*** RECORDS PROVIDED ***
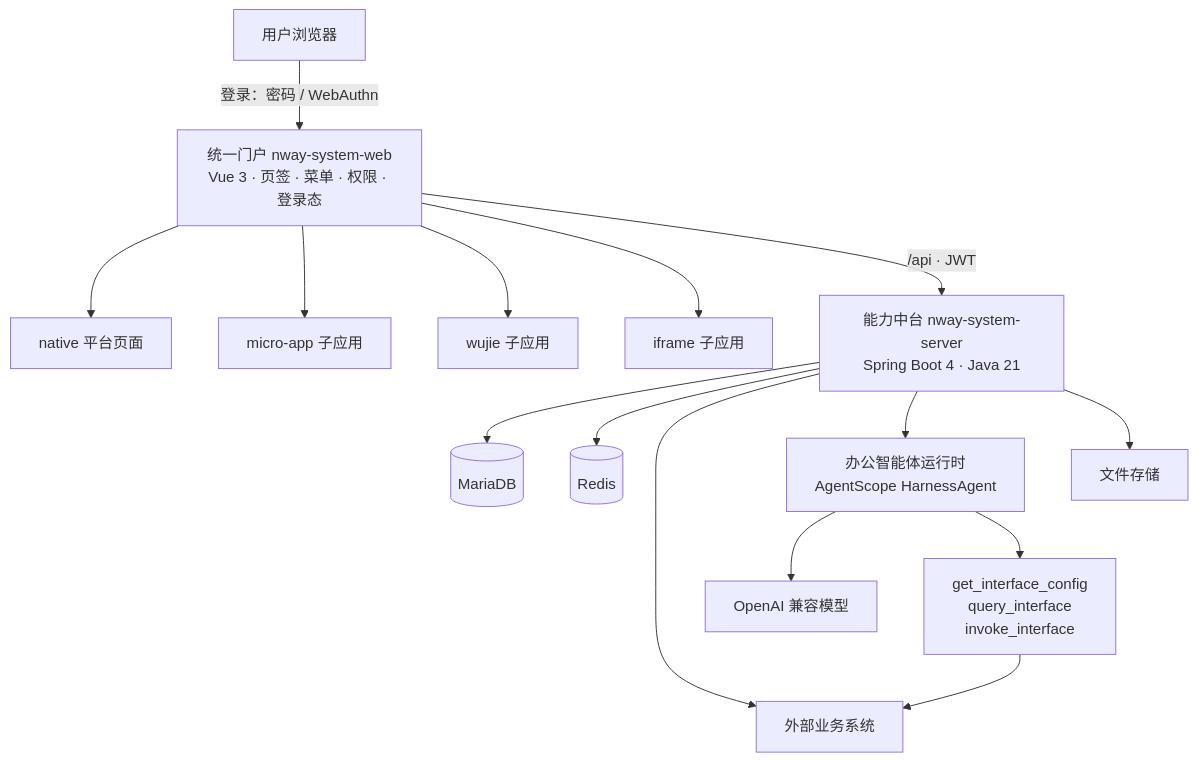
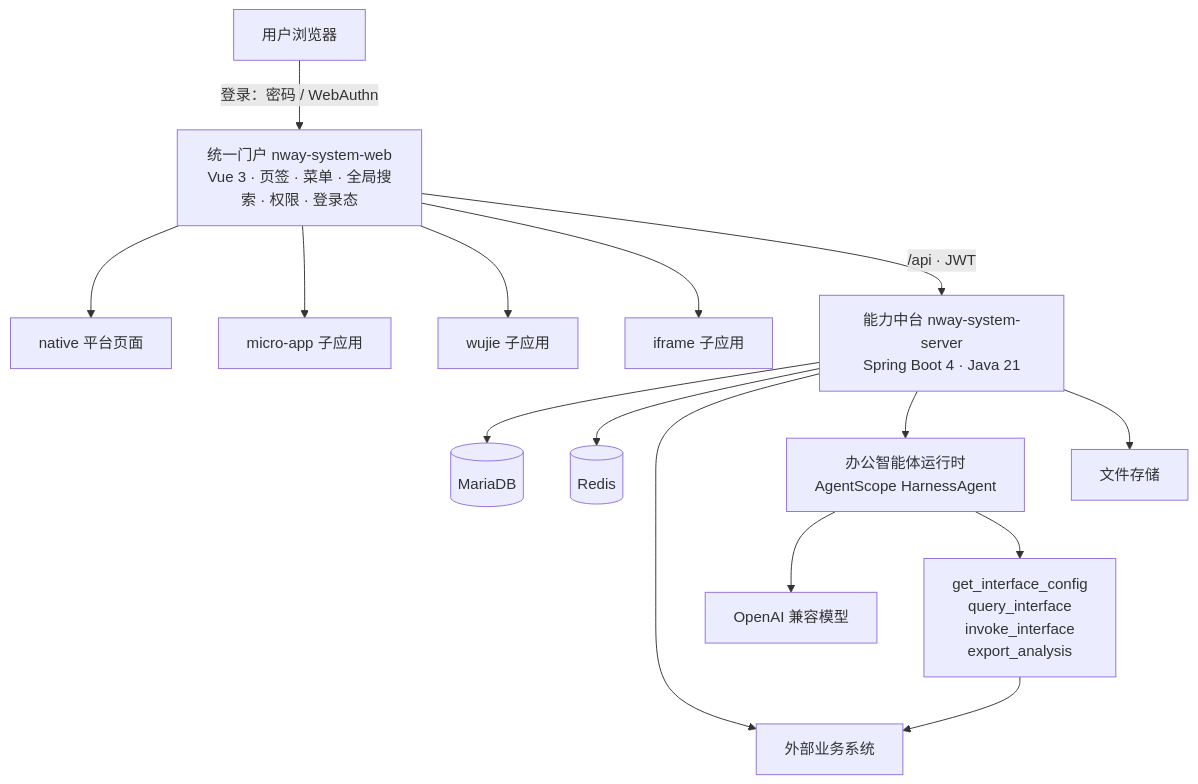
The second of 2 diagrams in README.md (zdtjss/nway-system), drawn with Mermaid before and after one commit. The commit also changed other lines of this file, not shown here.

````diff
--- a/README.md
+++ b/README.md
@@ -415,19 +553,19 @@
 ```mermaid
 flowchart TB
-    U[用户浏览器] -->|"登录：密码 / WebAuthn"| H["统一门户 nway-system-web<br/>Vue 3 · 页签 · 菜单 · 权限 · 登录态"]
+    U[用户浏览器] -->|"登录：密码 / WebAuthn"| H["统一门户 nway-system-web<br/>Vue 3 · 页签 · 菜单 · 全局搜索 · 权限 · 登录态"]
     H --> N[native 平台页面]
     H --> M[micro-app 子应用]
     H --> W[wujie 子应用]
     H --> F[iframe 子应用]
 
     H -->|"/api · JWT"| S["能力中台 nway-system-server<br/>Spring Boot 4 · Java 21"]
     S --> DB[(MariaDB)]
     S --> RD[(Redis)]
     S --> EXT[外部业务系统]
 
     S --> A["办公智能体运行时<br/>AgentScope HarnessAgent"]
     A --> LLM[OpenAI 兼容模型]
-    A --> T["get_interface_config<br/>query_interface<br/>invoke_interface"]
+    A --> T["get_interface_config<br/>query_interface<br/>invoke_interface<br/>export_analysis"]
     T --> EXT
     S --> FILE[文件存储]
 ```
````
*** End of RECORDS PROVIDED ***
*** RECORDS PROVIDED ***
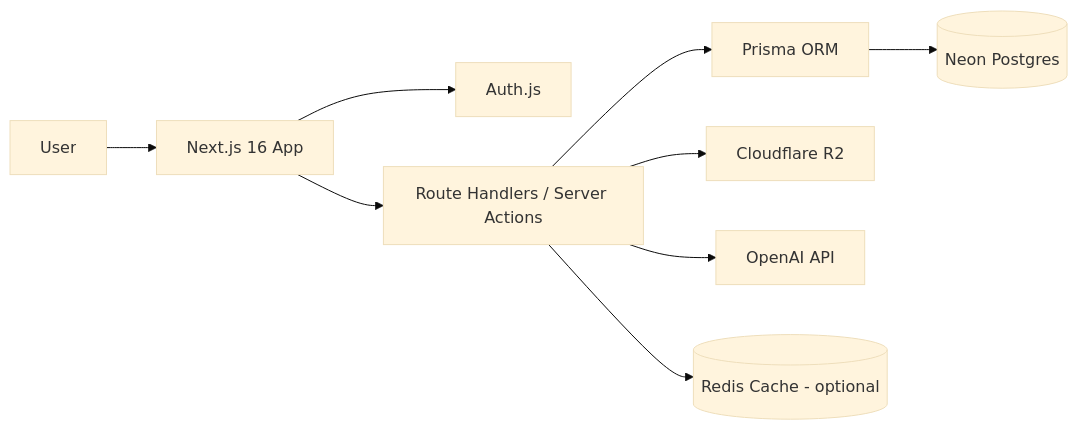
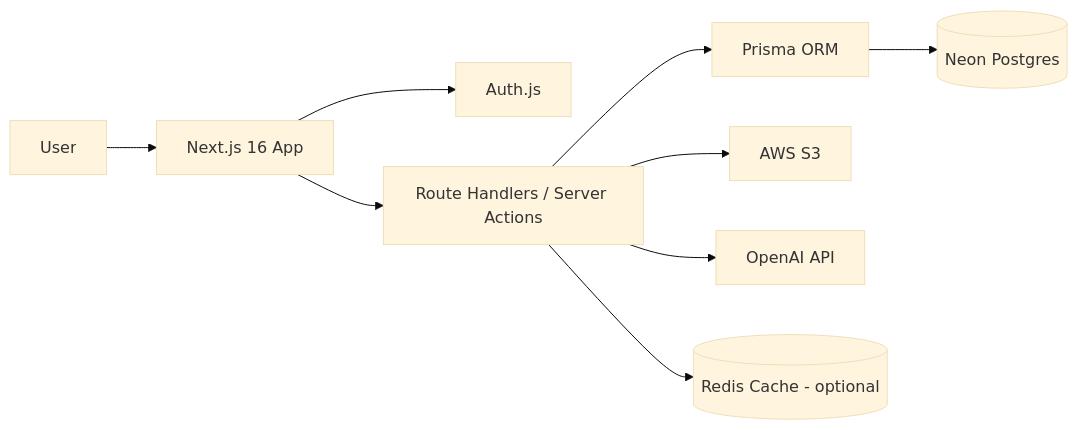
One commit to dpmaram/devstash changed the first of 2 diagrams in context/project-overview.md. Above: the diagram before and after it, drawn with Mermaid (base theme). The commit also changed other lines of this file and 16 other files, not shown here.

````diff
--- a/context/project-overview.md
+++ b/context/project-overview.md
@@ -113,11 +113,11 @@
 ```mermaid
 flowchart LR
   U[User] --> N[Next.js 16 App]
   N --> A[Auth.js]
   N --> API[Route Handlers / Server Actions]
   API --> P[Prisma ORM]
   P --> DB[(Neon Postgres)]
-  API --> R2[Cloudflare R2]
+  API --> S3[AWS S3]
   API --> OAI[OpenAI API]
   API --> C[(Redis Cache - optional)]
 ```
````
*** End of RECORDS PROVIDED ***
Looking at the records above, how many lines contain "nway"? Only the number is needed.

4